The big feature not present on the original Bad Horsie pedal is the contour. This is best seen in the video, but basically it gives you double the wah for your money. The original Bad Horsie only has the built in sweep range, this pedal allows us to adjust the frequency range and level of the effect and then switch onto contour mode, using the switch on the left hand side of the pedal. This is pretty cool as it's easy to not like a wah and that be the end of it, but this facility allows you to tweak your wah, giving you everything from a ballsy mid-range quack, to an all out treble screech.
I have to say, I really like this wah as it gives you just a few more options than my current wah does. If you're looking for a pedal which you can make a feature in your playing and writing, this is probably the wah for you! Bravo Morley and Bravo Mr Vai!
In comparison to the Bad Horsie, Morley's Classic Wah might seem like a bit of a step down in terms of features. We have a treadle and an on/off switch - that's it. In my opinion, that doesn't really justify the size of this pedal, as most wahs that are this stripped down have the on/off switch below the treadle. On the other hand, this does mean you can engage the wah in any position. As with the Bad Horsie, we have an LED to indicate the pedal is on. That's quite a cool feature as it allows you to find the "sweet spot" and leave the pedal there, then you can kick in the wah for that nasal half-cocked sound, or your all out Schenker vibe. Just remember though, you'll have to turn this wah on and then move over the treadle to begin rocking.
This wah is, by design, suited to the classic sound of the '70s where the wah was more associated with that "boom chicka wah waaaah" vibe you get on Parliament Funkadelic records, or from Hendrix when he's in full flow. It's not suited to the more flamboyant lead guitar style you find in the post '80's shred guitar style.
Aside from that, this is a great sounding wah and if it's your only option I don't think you'd be upset with it: it just doesn't offer as much as the Vai pedal. Then again, it is a good deal cheaper!

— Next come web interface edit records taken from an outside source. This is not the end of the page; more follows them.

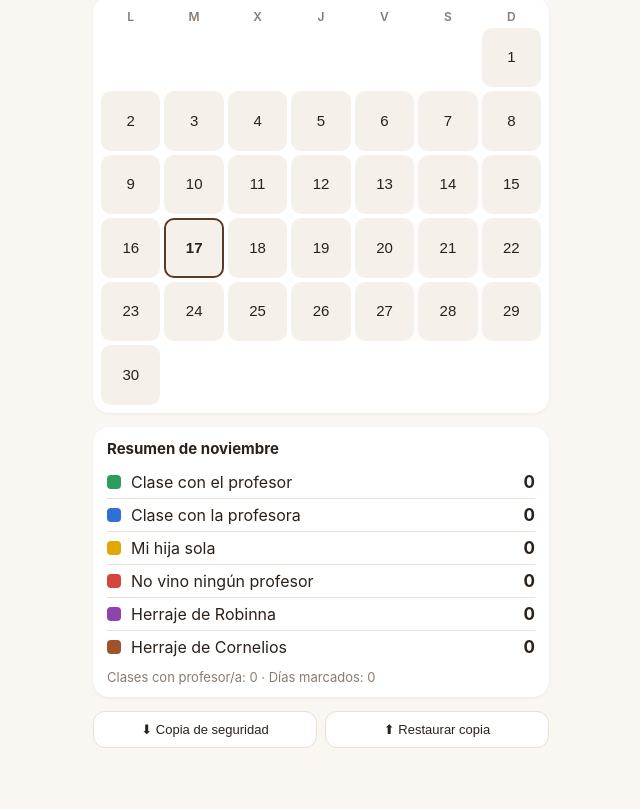
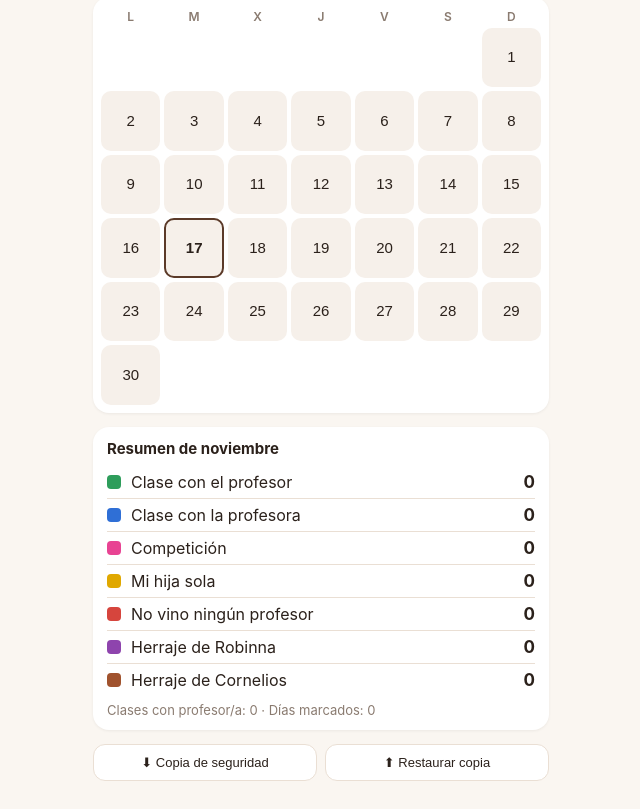
Before and after one commit to accounting152/Clasescaballo, a plain HTML site: page index.html in a window 1280 px wide. Shown: the part 71-880 px from the top of the page, without its empty margins (319-959 px from the left). Before the commit the page ends 847 px from the top, so only its background shows below. Drawn offline with Linux system fonts and the light colour scheme.

Commit message:
Añadir la opción Competición
Co-Authored-By: Claude Opus 5.5 <noreply@anthropic.com>
Claude-Session: https://claude.ai/code/session_01Kw15b8TuBbi6runjJDcNge

```diff
--- a/index.html
+++ b/index.html
@@ -18,6 +18,7 @@
     --brand: #5b3a29;
     --profe: #2e9d5b;
     --profa: #2f6fd6;
+    --compe: #e84393;
     --sola: #e0a800;
     --nadie: #d6453d;
     --robinna: #8e44ad;
@@ -51,6 +52,7 @@
   .day .tag { font-size: 9px; font-weight: 700; margin-top: 2px; letter-spacing: .3px; }
   .day.profe { background: var(--profe); color: #fff; }
   .day.profa { background: var(--profa); color: #fff; }
+  .day.compe { background: var(--compe); color: #fff; }
   .day.sola  { background: var(--sola);  color: #2b211b; }
   .day.nadie { background: var(--nadie); color: #fff; }
   .day.nota::after {
@@ -149,6 +151,7 @@
 const TIPOS = {
   profe: { nombre: "Clase con el profesor", corto: "PROFE", color: "var(--profe)" },
   profa: { nombre: "Clase con la profesora", corto: "PROFA", color: "var(--profa)" },
+  compe: { nombre: "Competición",            corto: "COMPE", color: "var(--compe)" },
   sola:  { nombre: "Mi hija sola",           corto: "SOLA",  color: "var(--sola)"  },
   nadie: { nombre: "No vino ningún profesor", corto: "NADIE", color: "var(--nadie)" },
 };
@@ -184,7 +187,7 @@ function pintar() {
   for (let i = 0; i < offset; i++) {
     const v = document.createElement("div"); v.className = "day vacio"; grid.appendChild(v);
   }
-  const cuenta = { profe: 0, profa: 0, sola: 0, nadie: 0 };
+  const cuenta = { profe: 0, profa: 0, compe: 0, sola: 0, nadie: 0 };
   const cuentaH = { robinna: 0, cornelios: 0 };
   for (let d = 1; d <= diasMes; d++) {
     const k = claveDia(y, m, d);
@@ -218,7 +221,7 @@ function pintar() {
     filas.innerHTML += `<div class="fila"><span class="dot" style="background:${info.color}"></span>${info.nombre}<span class="n">${cuentaH[h]}</span></div>`;
   }
   const clases = cuenta.profe + cuenta.profa;
-  document.getElementById("total").textContent = `Clases con profesor/a: ${clases} · Días marcados: ${clases + cuenta.sola + cuenta.nadie}`;
+  document.getElementById("total").textContent = `Clases con profesor/a: ${clases} · Días marcados: ${clases + cuenta.compe + cuenta.sola + cuenta.nadie}`;
 }
 
 function abrir(y, m, d) {
```
Also changed, not shown: 1 other file.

The way I look at it, this pedal would be a great buy if you needed a wah which is built to last and won't begin to crackle at an unexpected moment. Although of the two I'd pick this one if push came to shove, I appreciate that for the majority of players, this wah won't offer everything and they'll probably prefer the Bad Horsie II. It's nice to have the choice though, isn't it?